So, the full utilization of the TARGET2 mechanism - at the initiative of the periphery governments, currently handicapped by needless austerity - may well introduce a transfer union into the inner workings of the EMU, through the back door of course.

Jose Guilherme said...


"it seems plausible (for short term) and if carried out can be good. However I am not 100% sure if it can work..."

I agree we cannot be 100% sure. Maybe the ECB will react in unpredictable ways; maybe it holds instruments for putting pressure on periphery governments that we do not know about. Maybe.

But in real life we can never be 100% sure of anything. This process seems to be technically robust enough to hold on its own and I think we can agree that the forecast for its success is excellent.

In the case of Portugal, for instance, its government already has a large commercial bank. If it issues bonds that it would "sell" to the bank with a coupon of, say 3% while the secondary markets are pricing old bonds at 9% it would be a good thing. The new bonds will preserve the government from going to the bond markets for financing; and they will be used to pay off foreign creditors.

After a couple of such rounds of refinancing via the government-owned banks the secondary markets would likely start pricing Portuguese bonds at lower yields. Because for all practical purposes they would observe that the Portuguese bonds are now virtually without default risk - after all, the foreign creditors are now being paid smoothly and on time.

Again, this is to be expected.
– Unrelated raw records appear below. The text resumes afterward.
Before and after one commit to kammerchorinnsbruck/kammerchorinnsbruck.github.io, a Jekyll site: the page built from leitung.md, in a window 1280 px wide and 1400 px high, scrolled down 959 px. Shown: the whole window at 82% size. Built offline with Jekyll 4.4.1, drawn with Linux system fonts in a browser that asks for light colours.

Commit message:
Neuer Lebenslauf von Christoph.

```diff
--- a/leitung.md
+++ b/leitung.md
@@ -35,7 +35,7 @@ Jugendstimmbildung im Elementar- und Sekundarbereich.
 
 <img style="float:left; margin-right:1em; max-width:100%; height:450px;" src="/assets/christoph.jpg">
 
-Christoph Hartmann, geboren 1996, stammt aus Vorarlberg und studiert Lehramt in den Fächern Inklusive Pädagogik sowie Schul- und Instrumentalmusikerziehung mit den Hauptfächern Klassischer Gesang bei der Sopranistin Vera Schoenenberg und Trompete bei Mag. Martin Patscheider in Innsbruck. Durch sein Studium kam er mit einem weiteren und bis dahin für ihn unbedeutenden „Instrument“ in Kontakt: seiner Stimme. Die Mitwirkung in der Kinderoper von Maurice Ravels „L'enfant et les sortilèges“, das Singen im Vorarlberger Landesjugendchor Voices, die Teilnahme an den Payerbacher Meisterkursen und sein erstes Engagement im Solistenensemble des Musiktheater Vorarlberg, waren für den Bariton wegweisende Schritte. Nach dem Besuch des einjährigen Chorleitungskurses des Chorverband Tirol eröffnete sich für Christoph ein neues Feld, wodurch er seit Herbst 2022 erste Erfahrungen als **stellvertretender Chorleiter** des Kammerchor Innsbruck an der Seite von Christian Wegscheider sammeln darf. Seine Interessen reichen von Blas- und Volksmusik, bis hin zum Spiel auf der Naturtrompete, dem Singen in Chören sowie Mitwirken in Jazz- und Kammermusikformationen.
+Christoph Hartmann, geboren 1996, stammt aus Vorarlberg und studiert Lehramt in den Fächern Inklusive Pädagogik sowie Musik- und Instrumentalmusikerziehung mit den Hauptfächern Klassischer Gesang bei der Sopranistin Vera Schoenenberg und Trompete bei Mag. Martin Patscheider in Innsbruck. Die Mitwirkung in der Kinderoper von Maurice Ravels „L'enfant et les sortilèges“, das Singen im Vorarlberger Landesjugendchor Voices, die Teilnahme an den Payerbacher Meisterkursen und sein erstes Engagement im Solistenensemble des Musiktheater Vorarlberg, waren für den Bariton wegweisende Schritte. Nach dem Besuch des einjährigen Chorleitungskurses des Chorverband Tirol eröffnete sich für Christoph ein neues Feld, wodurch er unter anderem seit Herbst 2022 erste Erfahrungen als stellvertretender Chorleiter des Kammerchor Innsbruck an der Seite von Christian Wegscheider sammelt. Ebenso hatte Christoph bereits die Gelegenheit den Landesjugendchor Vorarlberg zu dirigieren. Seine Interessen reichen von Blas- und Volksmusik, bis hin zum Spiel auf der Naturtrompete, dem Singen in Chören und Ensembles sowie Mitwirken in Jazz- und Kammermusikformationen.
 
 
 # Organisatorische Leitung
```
Portugal is regaining monetary sovereignty which means that, in the long run, its T-Bond yields will tend towards yields very close to the ECB rate.

Tom Hickey said...

I think the basic issue is that Germany wants a full union but others don't want to surrender their powers to the EU

Probably more like the basic issue is that Germany wants a full union [on its terms] but others don't want to surrender their powers to the EU [under German control]?